WHAT IS REQUIRED — If a line in the data contains "flex", copy it out.

Screenshot and code edit data
────────

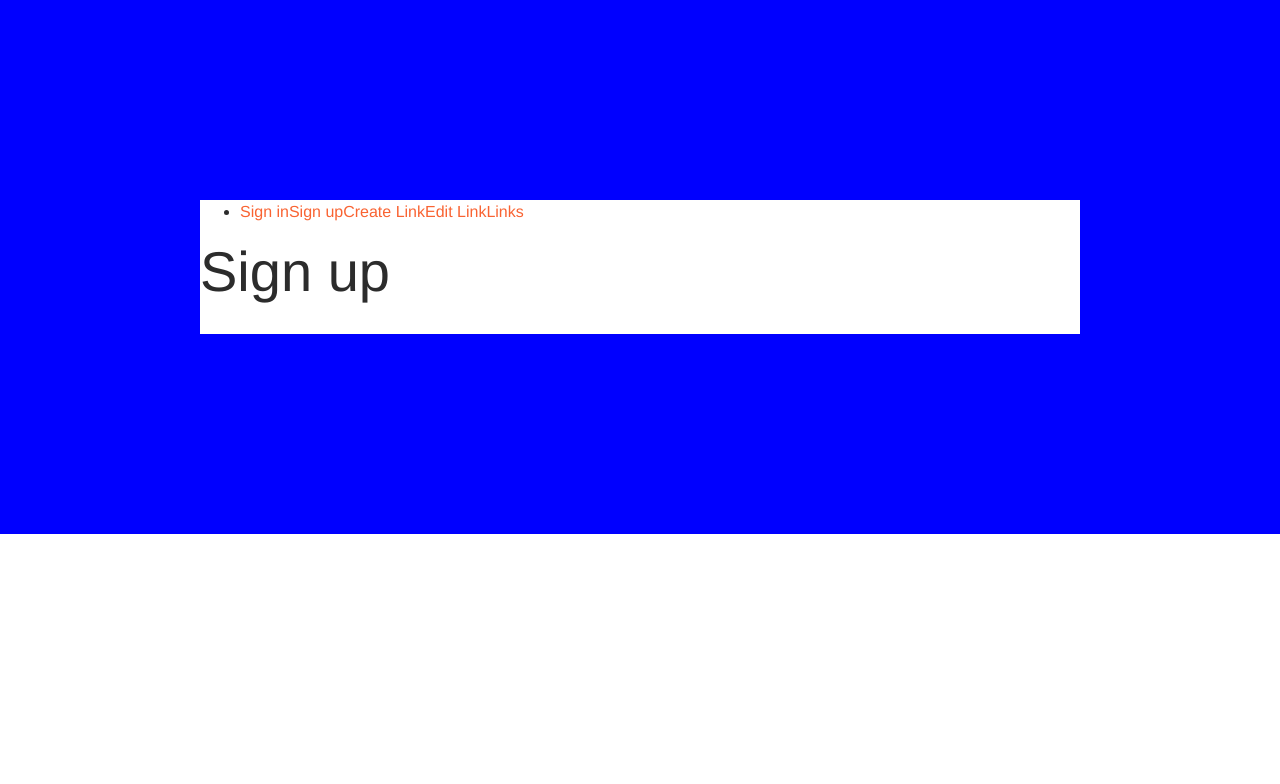
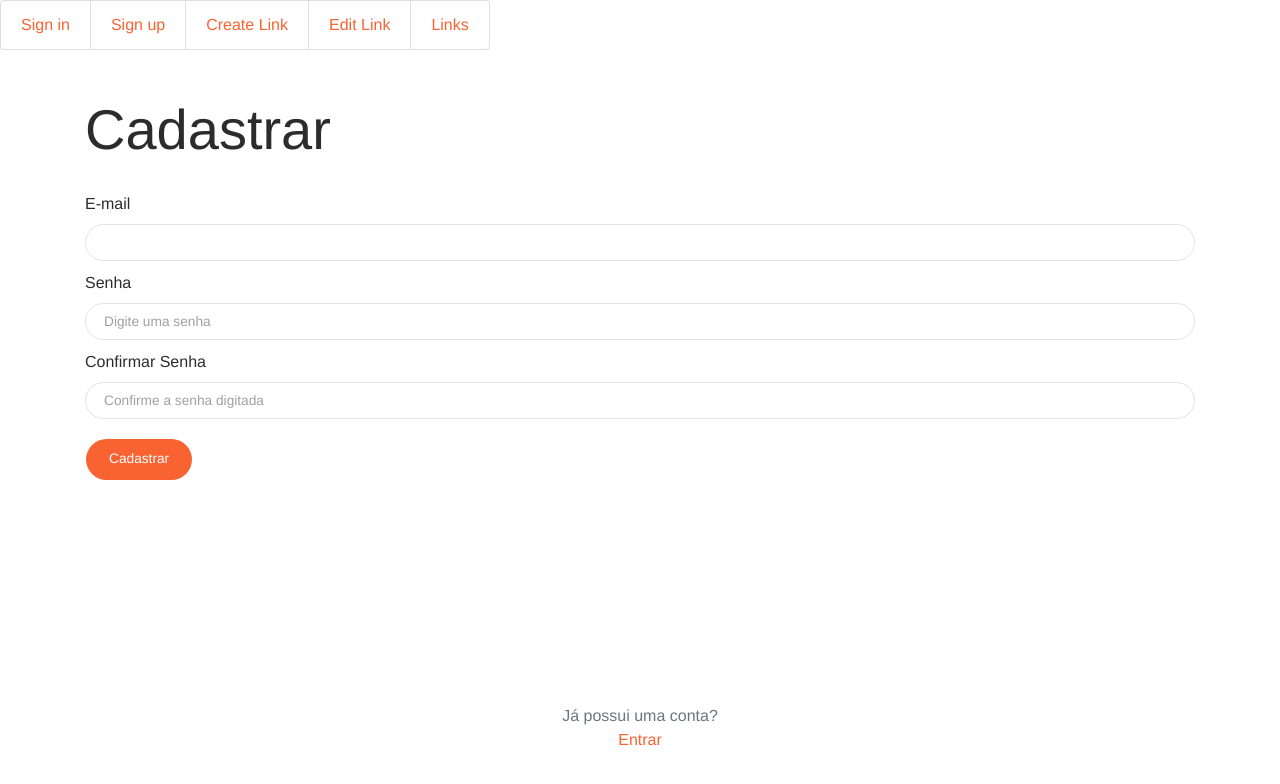
Before and after one commit to Fernandoborgesjr/linkManager_frontend, a React (Create React App) app: page /sign-up in a window 1280 px wide. Shown: the top 784 px of the page. Built offline with nearby package versions, Linux system fonts and the light colour scheme.

Commit message:
Screens created

```diff
--- a/src/App.js
+++ b/src/App.js
@@ -2,17 +2,30 @@
 import {
   BrowserRouter, Switch, Route, Link,
 } from 'react-router-dom';
-
+import SignIn from './screens/SignIn';
+import SignUp from './screens/SignUp';
+import ManageLinks from './screens/Manage/Links';
+import ManageLinksCreate from './screens/Manage/Links/Create'
+import ManageLinksEdit from './screens/Manage/Links/Edit'
+import Home from './screens/Home'
 const App = () => (
   <BrowserRouter>
     <div>
       <nav>
-        <ul>
-          <li>
+        <ul className="list-group list-group-horizontal">
+          <li className="list-group-item">
             <Link to="/sign-in">Sign in</Link>
+          </li>
+          <li className="list-group-item">
             <Link to="/sign-up">Sign up</Link>
+          </li>
+          <li className="list-group-item">
             <Link to="/manage/links/create">Create Link</Link>
+          </li>
+          <li className="list-group-item">
             <Link to="/manage/links/edit">Edit Link</Link>
+          </li>
+          <li className="list-group-item">
             <Link to="/manage/links">Links</Link>
           </li>
         </ul>
@@ -21,12 +34,24 @@
     </div>
 
     <Switch>
-      <Route path="/sign-in"><h1>Sign in</h1></Route>
-      <Route path="/sign-up"><h1>Sign up</h1></Route>
-      <Route path="/manage/links/create"><h1>Create link</h1></Route>
-      <Route path="/manage/links/edit"><h1>Edit link</h1></Route>
-      <Route path="/manage/links"><h1>Links</h1></Route>
-      <Route path="/"><h1>Home Page</h1></Route>
+      <Route path="/sign-in">
+        <SignIn />
+      </Route>
+      <Route path="/sign-up">
+        <SignUp />
+      </Route>
+      <Route path="/manage/links/create">
+        <ManageLinksCreate />
+      </Route>
+      <Route path="/manage/links/edit">
+        <ManageLinksEdit />
+      </Route>
+      <Route path="/manage/links">
+        <ManageLinks />
+      </Route>
+      <Route path="/">
+        <Home />
+      </Route>
     </Switch>
 
   </BrowserRouter>
--- /dev/null
+++ b/src/screens/Home/index.js
@@ -0,0 +1,9 @@
+import React from 'react';
+import { Redirect } from 'react-router-dom';
+
+const Home = () => {
+    return <Redirect to='/sign-in' />
+
+};
+
+export default Home;
--- /dev/null
+++ b/src/screens/Layouts/Manage/index.js
@@ -0,0 +1,31 @@
+import React from 'react';
+
+//Este children esta sendo desestruturado do props
+const Layout = ({children }) => {
+    return (
+        <div className="layout">
+            <nav className="navbar navbar-expand-lg bg-primary text-light">
+                <div className="container d-flex w-100 justify-content-between">
+                    <div>
+                        <span>
+                            VOLTAR
+                        </span>
+                    </div>
+                    <div className="text-center">
+                        <strong>Links</strong>
+                    </div>
+                    <div>
+                        <strong>Sair</strong>
+                    </div>
+                </div>
+            </nav>
+
+            <div className="container">
+                {children}
+            </div>
+        </div>
+
+    );
+};
+
+export default Layout;
--- /dev/null
+++ b/src/screens/Manage/Links/Create/index.js
@@ -0,0 +1,34 @@
+import React from 'react';
+import Layout from '../../../Layouts/Manage/index';
+const Create = () => {
+    return (
+        <Layout>
+            <h1>Criar Link</h1>
+            <div>
+                <form>
+                    <div className="form-group">
+                        <label>Descrição</label>
+                        <input type="text" className="form-control" required />
+                    </div>
+                    <div className="form-group">
+                        <label>URL</label>
+                        <input type="text" className="form-control" required />
+                    </div>
+                    <div className="form-group form-check">
+                        <label className="form-check-label">
+                            <input type="checkbox" name="isSocial" />
+                            <span className="form-check-sign"></span>
+                            É rede social?
+                            </label>
+                    </div>
+                    <div>
+                        <button className="btn btn-primary btn-round">Entrar</button>
+                    </div>
+                </form>
+            </div>
+        </Layout >
+    );
+};
+
+
+export default Create;
--- /dev/null
+++ b/src/screens/Manage/Links/Edit/index.js
@@ -0,0 +1,34 @@
+import React from 'react';
+import Layout from '../../../Layouts/Manage/index';
+const Edit = () => {
+    return (
+        <Layout>
+            <h1>Editar Link</h1>
+            <div>
+                <form>
+                    <div className="form-group">
+                        <label>Descrição</label>
+                        <input type="text" className="form-control" required />
+                    </div>
+                    <div className="form-group">
+                        <label>URL</label>
+                        <input type="text" className="form-control" required />
+                    </div>
+                    <div className="form-group form-check">
+                        <label className="form-check-label">
+                            <input type="checkbox" name="isSocial" />
+                            <span className="form-check-sign"></span>
+                            É rede social?
+                            </label>
+                    </div>
+                    <div>
+                        <button className="btn btn-primary btn-round">Entrar</button>
+                    </div>
+                </form>
+            </div>
+        </Layout >
+    );
+};
+
+
+export default Edit;
--- /dev/null
+++ b/src/screens/Manage/Links/index.js
@@ -0,0 +1,34 @@
+import React from 'react';
+import { Link } from 'react-router-dom';
+import Layout from '../../Layouts/Manage/index';
+const Links = () => {
+    return (
+        <Layout>
+            <div className="row">
+                <div className="col">
+                    <h1>Links</h1>
+                </div>
+                <div className="col text-right align-self-bottom pt-2">
+                    <Link to='/manage/links/create' className="btn btn-primary">Adicionar</Link>
+                </div>
+                </div>
+                <div className="pb-2 pt-2 pl-3 pr-3 d-flex flex-row justify-content-between">
+                    <div className="pr-3">
+                        <img src="https://via.placeholder.com/100" alt="Link icon" />
+                    </div>
+                    <div className="align-self-center">
+                        <span className="text-primary clearfix">Descrição</span>
+                        <span className="text-primary clearfix">URL</span>
+                    </div>
+                    <div className="ml-auto p-2 clearfix">
+                        <span>Editar</span>
+                        <span>Delete</span>
+                    </div>
+                </div>
+
+        </Layout>
+    );
+};
+
+
+export default Links;
--- /dev/null
+++ b/src/screens/SignIn/index.js
@@ -0,0 +1,33 @@
+import React from 'react';
+import { Link } from 'react-router-dom';
+
+const SignIn = () => {
+    return (
+        <div className="container h-100 pt-5">
+            <h1> Entrar </h1>
+            <div className="d-flex flex-column h-100">
+                <form>
+                    <div className="form-group">
+                        <label>E-mail</label>
+                        <input type="text" className="form-control" required/>
+                    </div>
+                    <div className="form-group">
+                        <label>Senha</label>
+                        <input type="password" className="form-control" required/>
+                    </div>
+                    <div>
+                        <button className="btn btn-primary btn-round">Entrar</button>
+                    </div>
+                </form>
+
+                <div className="container text-center fixed-bottom pb-5">
+                    <div className="text-muted">Não possui uma conta?</div>
+                    <Link to='/sign-up'>Cadastrar</Link>
+                </div>
+            </div>
+        </div>
+    );
+};
+
+
+export default SignIn;
--- /dev/null
+++ b/src/screens/SignUp/index.js
@@ -0,0 +1,36 @@
+import React from 'react';
+import { Link } from 'react-router-dom';
+
+const SignUp = () => {
+    return (
+        <div className="container h-100 pt-5">
+            <h1> Cadastrar </h1>
+            <div className="d-flex flex-column h-100">
+                <form>
+                    <div className="form-group">
+                        <label>E-mail</label>
+                        <input type="text" className="form-control" required/>
+                    </div>
+                    <div className="form-group">
+                        <label>Senha</label>
+                        <input type="password" className="form-control" placeholder="Digite uma senha" required/>
+                    </div>
+                    <div className="form-group">
+                        <label>Confirmar Senha</label>
+                        <input type="password" className="form-control" placeholder="Confirme a senha digitada" required/>
+                    </div>
+                    <div>
+                        <button className="btn btn-primary btn-round">Cadastrar</button>
+                    </div>
+                </form>
+                <div className="container text-center fixed-bottom pb-5">
+                    <div className="text-muted">Já possui uma conta?</div>
+                    <Link to='/sign-in'>Entrar</Link>
+                </div>
+            </div>
+        </div>
+    );
+};
+
+
+export default SignUp;
--- a/src/styles/main.scss
+++ b/src/styles/main.scss
@@ -1,6 +1,9 @@
 @import 'node_modules/bootstrap/scss/bootstrap.scss';
  @import './now-ui-kit.scss';
 
-body{
-    border: solid 200px blue;
+*{
+    padding: 0;
+    margin: 0;
+    border: 0;
+    box-sizing: border-box;
 }
```
Also changed, not shown: .eslintrc.json.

────────

WRITTEN ANSWER —
+                <div className="container d-flex w-100 justify-content-between">
+                <div className="pb-2 pt-2 pl-3 pr-3 d-flex flex-row justify-content-between">
+            <div className="d-flex flex-column h-100">
+            <div className="d-flex flex-column h-100">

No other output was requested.